I’m just reminding Computer Studies and Computer Technology teachers about the ACSE conference coming up on Saturday, February, 25th at the Seneca@York campus of Seneca College, Toronto.
We’ve got a great lineup for both subject areas, including sessions on the Raspberry Pi, Vex Robotics, Arduinos, Internet of Things, Hummingbird robotics, computer security, Python, Database & Data Science, software testing, Swift, and more.
Registration is just $90 (or $45 for student teachers and retirees), but only until February 17 (this Friday), after which it goes up to $110/$55.
Some of you have asked if you can bring students along, and we think that’s an excellent idea! Just register them using the lower rate of $45 (or $55 after the early-bird rate deadline).
I often get asked which is better — Gmail or Hotmail (or its derivatives outlook or live.ca). The answer for me is so easy: Gmail, and one of the reasons is because it handles phishing attempts so much better than Hotmail.

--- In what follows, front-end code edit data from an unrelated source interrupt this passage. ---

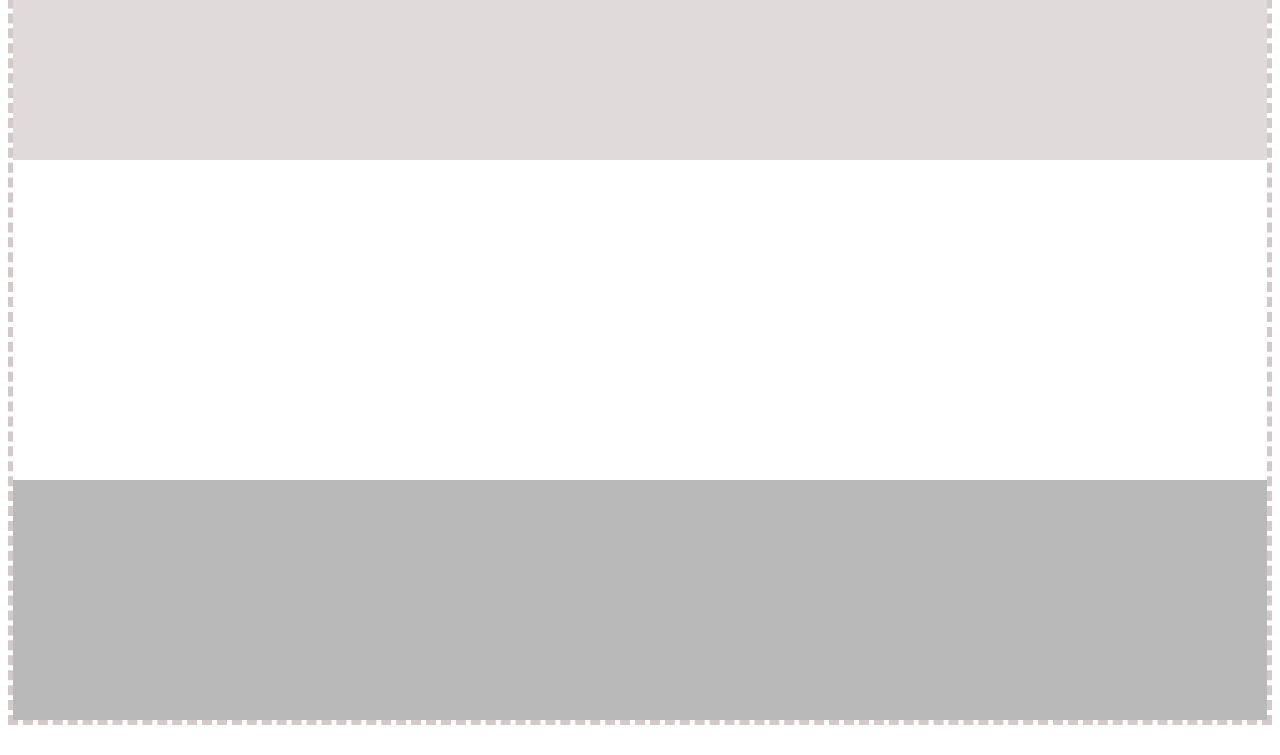
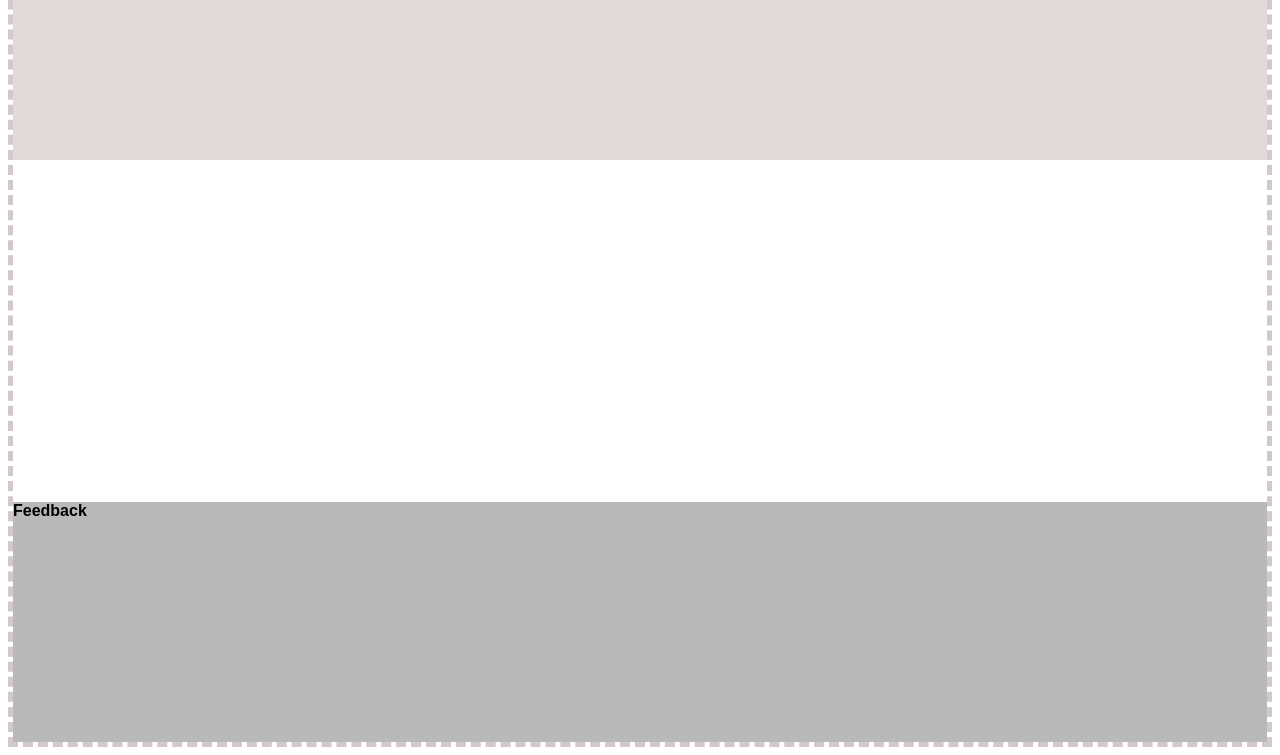
Before and after one commit to KeotshepileMaje/ROAD-MAINTANANCE-PROJECT, a plain HTML site: page Index.html in a window 1280 px wide. Shown: the part 114-869 px from the top of the page. Before the commit the page ends 847 px from the top, so only its background shows below. Drawn offline with Linux system fonts and the light colour scheme.

Commit message:
Update Index.html

```diff
--- a/Index.html
+++ b/Index.html
@@ -19,7 +19,7 @@
    </div>
 
    <div class="footer">
-
+       <h4>Feedback</h4>
    </div>
 </body>
 </html>
```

I only log into my Hotmail account once a month or so, just to keep it alive. This time, there were approximately 20 emails in my inbox. A few were legitimate security alerts created by my Google account, a few were from Microsoft trying to sell me something or other, but the rest (over half) were phishing attempts — bogus emails attempting to get me to click a link where they would prompt me to reveal private details such as account numbers or passwords. Continue reading “Let’s Go Phishing!”

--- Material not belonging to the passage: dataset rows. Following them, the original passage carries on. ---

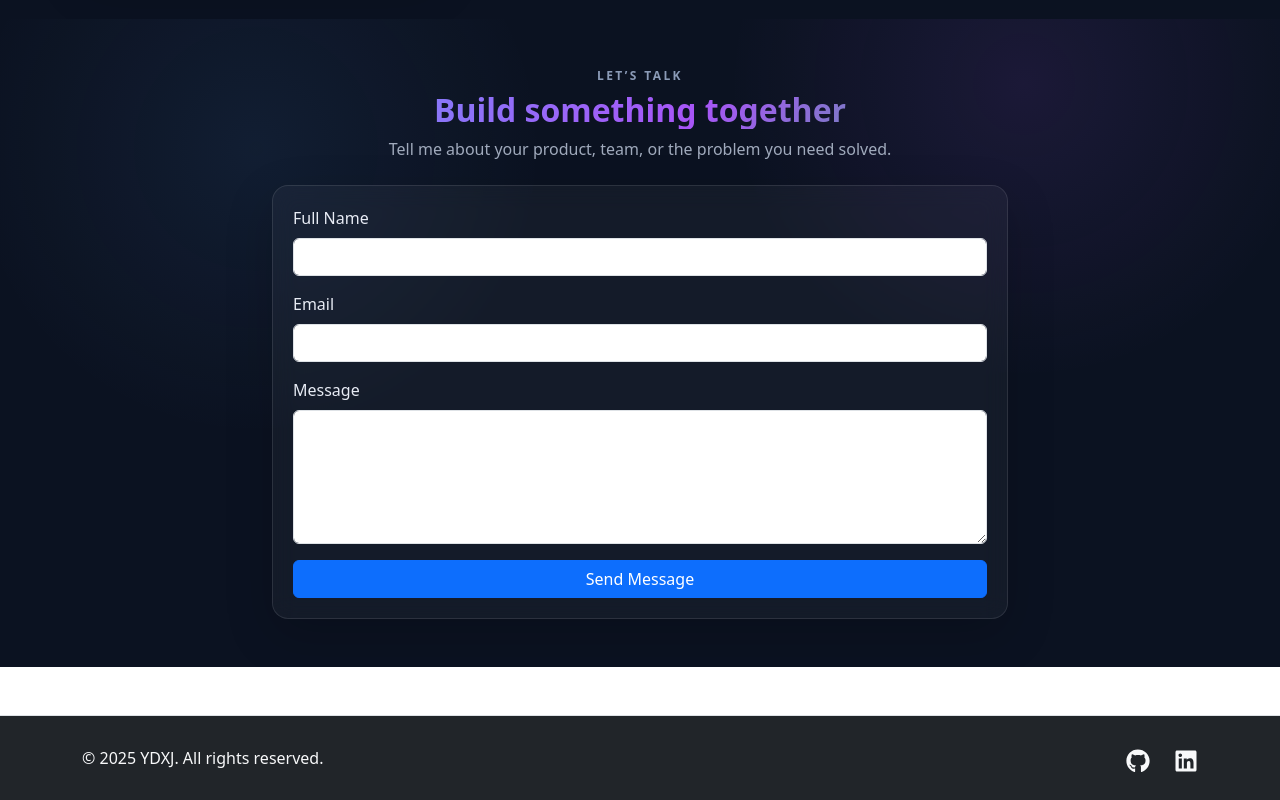
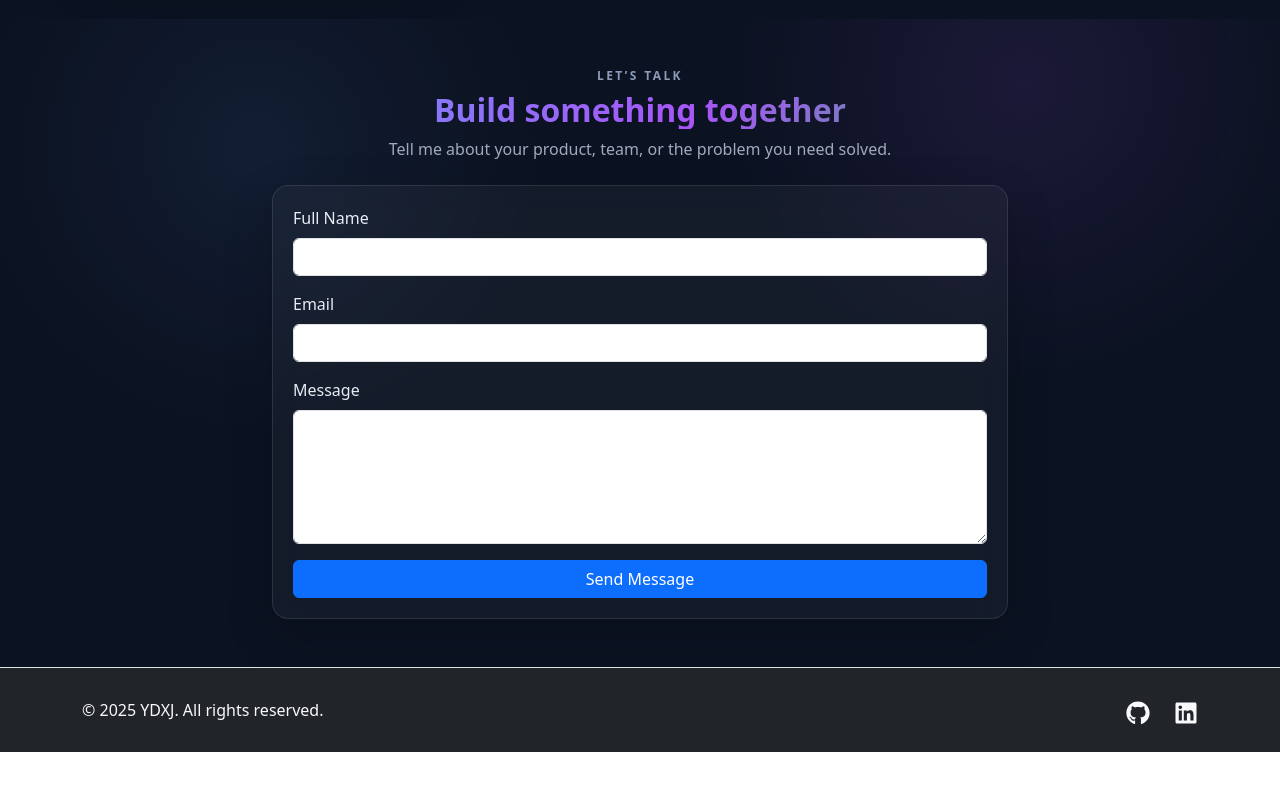
Before and after one commit to ydxj/ydxj.github.io, a React (Create React App) app: page / in a window 1280 px wide. Shown: the part 5930-6730 px from the top of the page. After the commit the page ends 6682 px from the top, so only its background shows below. Built offline with nearby package versions, Linux system fonts and the light colour scheme.

Commit message:
Refactor Footer component styles
Removed unnecessary margin-top style from footer.

```diff
--- a/src/components/Footer.js
+++ b/src/components/Footer.js
@@ -4,7 +4,7 @@ const Footer = () => {
   const year = new Date().getFullYear();
 
   return (
-    <footer className="bg-dark text-light py-4 mt-5 border-top" style={{borderTop:"0 !important"}}>
+    <footer className="bg-dark text-light py-4 border-top">
       <div className="container d-flex flex-column flex-md-row justify-content-between align-items-center">
         <p className="mb-2 mb-md-0">© {year} YDXJ. All rights reserved.</p>
         <div className="d-flex gap-4 fs-4">
```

In the original post, the teacher (@Allanahk) had each of her students create a slide in response to “five things my new teacher needs to know about me”. As much as I loved the idea, I wanted my students to have more privacy with this assignment so they’d be more likely to share. So instead, I created a master template in Google Slides that each student would use, with the following prompts: Continue reading “Tell Me About Yourself! (Student Assignment)”

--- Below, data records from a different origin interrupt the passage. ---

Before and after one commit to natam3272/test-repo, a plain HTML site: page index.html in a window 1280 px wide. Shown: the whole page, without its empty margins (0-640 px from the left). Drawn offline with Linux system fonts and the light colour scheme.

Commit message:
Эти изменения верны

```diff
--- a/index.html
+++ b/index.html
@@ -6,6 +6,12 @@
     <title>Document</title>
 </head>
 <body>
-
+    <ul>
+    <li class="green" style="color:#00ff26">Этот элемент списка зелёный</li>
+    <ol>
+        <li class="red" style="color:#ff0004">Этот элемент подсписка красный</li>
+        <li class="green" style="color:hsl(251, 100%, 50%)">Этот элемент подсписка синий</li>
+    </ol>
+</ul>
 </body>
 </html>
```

The file was created as a student project by taking a “dirty” dictionary found online and using it to programmatically remove all the inappropriate words from a complete dictionary file, such as this one.
This picture, I’ll admit, was a total accident. I was shooting through some thick brush which, being so out of focus, ended up giving this photo a ghostly, swooshy feel. It wasn’t what I was expecting at all, but I like the effect.
This is an incredibly inspiring video that will appeal not just to the videographers in your classroom but the photographers as well.
In my Communications Technology class, students are asked to watch the video and share a few inspirational quotes or messages they gleaned from it. I often create a Word Cloud with the results, similar to the one below.
Educational Testing Service (ETS) is developing a new licensure assessment for entry-level Computer Science teachers (in the US). A licensure assessment is used to determine whether teacher candidates demonstrate a sufficient level of knowledge and/or skills to enter their profession.
ETS convened a national advisory committee (NAC) of Computer Science teachers, teacher-educators, and representatives of computer science organizations in order to determine which knowledge and/or skills are important for the beginning Computer Science teacher to possess in order to practice safely and effectively. During this NAC meeting, members were asked to consider what Computer Science teachers (at the secondary level) are expected to know at the time of entry into the profession (e.g., the first day or month on the job).
The survey that follows is their attempt to verify the domain of knowledge and/or skills that were identified at the NAC meeting. The entire survey should only take about 20 minutes to complete.